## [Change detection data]
■ ■ ■ ■ ■ ■ ■

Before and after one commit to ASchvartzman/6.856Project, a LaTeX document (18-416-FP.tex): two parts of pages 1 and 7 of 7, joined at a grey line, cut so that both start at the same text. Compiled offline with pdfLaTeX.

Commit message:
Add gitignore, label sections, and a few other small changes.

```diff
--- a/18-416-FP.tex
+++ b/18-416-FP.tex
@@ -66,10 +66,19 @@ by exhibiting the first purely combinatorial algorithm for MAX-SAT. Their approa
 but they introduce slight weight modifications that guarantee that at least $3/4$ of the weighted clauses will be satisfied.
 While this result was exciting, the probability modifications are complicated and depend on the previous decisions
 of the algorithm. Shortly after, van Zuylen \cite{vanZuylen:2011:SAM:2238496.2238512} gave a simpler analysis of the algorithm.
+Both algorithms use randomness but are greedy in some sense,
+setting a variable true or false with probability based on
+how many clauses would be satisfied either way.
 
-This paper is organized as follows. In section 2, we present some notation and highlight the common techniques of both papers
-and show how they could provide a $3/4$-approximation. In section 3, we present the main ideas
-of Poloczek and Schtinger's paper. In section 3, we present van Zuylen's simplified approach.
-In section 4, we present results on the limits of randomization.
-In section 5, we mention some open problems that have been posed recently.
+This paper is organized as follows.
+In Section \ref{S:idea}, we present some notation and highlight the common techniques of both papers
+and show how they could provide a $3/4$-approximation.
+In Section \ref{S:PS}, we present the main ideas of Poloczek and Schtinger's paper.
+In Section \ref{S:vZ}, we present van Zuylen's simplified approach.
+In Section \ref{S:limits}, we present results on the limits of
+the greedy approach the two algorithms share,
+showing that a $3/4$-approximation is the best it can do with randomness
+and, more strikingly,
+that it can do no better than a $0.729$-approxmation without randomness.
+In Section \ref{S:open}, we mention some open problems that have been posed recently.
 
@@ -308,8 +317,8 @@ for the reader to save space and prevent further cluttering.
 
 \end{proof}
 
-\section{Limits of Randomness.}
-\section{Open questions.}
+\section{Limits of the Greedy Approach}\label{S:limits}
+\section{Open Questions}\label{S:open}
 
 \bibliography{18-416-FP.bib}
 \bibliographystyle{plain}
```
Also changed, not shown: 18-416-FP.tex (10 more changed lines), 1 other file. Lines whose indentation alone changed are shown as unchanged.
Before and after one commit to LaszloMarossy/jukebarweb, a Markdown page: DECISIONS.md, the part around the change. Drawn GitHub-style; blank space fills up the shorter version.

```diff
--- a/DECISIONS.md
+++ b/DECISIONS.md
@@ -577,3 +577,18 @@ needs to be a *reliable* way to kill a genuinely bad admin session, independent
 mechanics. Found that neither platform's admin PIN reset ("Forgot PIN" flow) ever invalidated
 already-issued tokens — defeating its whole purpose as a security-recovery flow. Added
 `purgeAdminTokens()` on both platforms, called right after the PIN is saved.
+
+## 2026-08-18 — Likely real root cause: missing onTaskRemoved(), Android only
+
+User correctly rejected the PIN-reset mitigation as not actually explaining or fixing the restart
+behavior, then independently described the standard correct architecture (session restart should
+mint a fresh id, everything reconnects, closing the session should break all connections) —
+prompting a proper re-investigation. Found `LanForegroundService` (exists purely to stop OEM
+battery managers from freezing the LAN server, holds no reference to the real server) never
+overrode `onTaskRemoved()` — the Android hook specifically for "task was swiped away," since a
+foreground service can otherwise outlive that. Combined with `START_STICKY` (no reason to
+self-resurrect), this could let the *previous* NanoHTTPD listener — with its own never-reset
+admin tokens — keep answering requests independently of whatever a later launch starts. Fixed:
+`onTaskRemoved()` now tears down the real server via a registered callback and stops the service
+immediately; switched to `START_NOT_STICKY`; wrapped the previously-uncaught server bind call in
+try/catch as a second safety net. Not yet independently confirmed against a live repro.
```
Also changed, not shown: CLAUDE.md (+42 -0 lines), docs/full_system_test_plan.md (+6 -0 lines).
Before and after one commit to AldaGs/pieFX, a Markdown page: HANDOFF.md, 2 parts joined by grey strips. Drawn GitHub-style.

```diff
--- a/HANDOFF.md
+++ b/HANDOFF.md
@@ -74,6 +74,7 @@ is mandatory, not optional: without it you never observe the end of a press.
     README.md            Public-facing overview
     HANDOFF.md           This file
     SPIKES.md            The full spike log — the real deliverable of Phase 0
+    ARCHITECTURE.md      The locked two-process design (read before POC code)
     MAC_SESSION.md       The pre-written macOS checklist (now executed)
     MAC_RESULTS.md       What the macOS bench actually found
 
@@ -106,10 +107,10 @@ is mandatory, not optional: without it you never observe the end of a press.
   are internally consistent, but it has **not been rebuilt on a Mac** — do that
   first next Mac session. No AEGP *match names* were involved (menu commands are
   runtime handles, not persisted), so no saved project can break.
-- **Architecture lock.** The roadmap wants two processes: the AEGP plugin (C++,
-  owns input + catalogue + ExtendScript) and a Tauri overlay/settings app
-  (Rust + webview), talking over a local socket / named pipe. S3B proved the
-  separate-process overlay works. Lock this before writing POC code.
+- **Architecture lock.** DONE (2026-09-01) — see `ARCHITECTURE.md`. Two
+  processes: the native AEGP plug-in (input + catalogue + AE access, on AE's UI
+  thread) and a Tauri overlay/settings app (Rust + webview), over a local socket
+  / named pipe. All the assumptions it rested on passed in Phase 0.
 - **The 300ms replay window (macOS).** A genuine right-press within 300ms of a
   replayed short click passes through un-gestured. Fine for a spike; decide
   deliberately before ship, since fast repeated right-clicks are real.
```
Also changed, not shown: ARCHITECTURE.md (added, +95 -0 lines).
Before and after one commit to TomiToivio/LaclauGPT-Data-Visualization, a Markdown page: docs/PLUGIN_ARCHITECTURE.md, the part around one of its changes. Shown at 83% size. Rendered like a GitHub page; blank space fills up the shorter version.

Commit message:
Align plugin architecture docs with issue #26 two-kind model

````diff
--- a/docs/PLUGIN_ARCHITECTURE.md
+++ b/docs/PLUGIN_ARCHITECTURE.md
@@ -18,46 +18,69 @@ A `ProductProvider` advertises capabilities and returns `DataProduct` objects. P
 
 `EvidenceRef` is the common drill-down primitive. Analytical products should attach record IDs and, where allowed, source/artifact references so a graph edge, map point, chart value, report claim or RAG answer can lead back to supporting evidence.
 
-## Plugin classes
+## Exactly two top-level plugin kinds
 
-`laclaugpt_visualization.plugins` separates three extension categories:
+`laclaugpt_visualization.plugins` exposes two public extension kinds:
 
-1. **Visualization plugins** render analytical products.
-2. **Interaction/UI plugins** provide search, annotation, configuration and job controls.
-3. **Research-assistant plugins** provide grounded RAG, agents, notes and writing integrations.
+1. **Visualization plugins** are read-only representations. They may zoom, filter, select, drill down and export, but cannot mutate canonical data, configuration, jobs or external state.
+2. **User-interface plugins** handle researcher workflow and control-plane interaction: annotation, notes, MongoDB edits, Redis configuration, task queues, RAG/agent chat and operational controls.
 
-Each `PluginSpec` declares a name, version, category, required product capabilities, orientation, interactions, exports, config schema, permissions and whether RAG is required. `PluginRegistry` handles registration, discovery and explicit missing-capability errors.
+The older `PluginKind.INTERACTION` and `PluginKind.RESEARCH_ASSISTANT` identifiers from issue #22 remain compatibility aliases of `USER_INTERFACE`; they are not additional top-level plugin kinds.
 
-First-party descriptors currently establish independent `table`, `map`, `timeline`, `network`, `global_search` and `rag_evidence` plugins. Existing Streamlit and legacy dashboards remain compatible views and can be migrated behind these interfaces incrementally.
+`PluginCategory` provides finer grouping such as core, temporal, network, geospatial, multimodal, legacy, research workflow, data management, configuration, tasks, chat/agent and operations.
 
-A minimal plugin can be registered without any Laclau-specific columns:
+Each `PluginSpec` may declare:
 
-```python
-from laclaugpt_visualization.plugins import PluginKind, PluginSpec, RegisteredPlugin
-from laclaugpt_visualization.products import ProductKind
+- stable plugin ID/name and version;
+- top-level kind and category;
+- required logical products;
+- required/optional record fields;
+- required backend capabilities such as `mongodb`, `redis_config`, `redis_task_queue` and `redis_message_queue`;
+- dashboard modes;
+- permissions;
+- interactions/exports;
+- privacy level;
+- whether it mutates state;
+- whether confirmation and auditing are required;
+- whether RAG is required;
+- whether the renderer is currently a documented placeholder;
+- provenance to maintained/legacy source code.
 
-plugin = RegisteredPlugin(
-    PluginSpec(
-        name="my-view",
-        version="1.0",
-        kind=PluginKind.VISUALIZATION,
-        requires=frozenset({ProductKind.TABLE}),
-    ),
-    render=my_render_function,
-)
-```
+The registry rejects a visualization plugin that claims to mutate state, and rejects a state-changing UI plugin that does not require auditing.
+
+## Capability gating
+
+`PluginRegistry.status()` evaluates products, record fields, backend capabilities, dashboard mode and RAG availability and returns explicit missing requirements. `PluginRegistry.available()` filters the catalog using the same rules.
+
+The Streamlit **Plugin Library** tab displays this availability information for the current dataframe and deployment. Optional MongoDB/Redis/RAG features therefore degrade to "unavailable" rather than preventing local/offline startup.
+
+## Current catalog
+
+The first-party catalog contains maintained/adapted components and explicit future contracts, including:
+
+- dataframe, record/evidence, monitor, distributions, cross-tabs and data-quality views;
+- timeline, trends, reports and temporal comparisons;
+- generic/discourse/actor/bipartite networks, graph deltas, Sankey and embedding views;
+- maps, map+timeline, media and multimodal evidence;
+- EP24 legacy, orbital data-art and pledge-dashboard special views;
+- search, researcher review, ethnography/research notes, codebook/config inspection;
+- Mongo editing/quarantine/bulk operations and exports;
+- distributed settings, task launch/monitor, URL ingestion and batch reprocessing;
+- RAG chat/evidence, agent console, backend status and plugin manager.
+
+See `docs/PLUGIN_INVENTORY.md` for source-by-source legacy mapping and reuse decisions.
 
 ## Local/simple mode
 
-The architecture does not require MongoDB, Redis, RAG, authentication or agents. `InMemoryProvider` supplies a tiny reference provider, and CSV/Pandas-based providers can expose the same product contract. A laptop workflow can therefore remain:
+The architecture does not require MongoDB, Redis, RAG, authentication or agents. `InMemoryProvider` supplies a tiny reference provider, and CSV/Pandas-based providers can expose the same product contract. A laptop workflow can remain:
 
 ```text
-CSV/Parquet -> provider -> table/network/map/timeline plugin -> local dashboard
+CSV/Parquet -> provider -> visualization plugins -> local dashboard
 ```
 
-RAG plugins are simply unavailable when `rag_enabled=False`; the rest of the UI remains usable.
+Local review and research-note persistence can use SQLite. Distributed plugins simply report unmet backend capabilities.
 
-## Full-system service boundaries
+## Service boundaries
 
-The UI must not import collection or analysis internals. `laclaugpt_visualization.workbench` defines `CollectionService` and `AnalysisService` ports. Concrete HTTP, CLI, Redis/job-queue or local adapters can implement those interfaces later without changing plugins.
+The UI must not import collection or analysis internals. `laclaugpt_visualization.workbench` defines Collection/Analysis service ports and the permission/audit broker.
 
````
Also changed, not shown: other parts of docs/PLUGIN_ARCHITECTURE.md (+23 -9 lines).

■ ■ ■ ■ ■ ■ ■

## [Your assignment]
Apply a filter for "real" to the entries and show each line that passes.

## [Task result]
+## 2026-08-18 — Likely real root cause: missing onTaskRemoved(), Android only
+battery managers from freezing the LAN server, holds no reference to the real server) never
+`onTaskRemoved()` now tears down the real server via a registered callback and stops the service
     SPIKES.md            The full spike log — the real deliverable of Phase 0
   deliberately before ship, since fast repeated right-clicks are real.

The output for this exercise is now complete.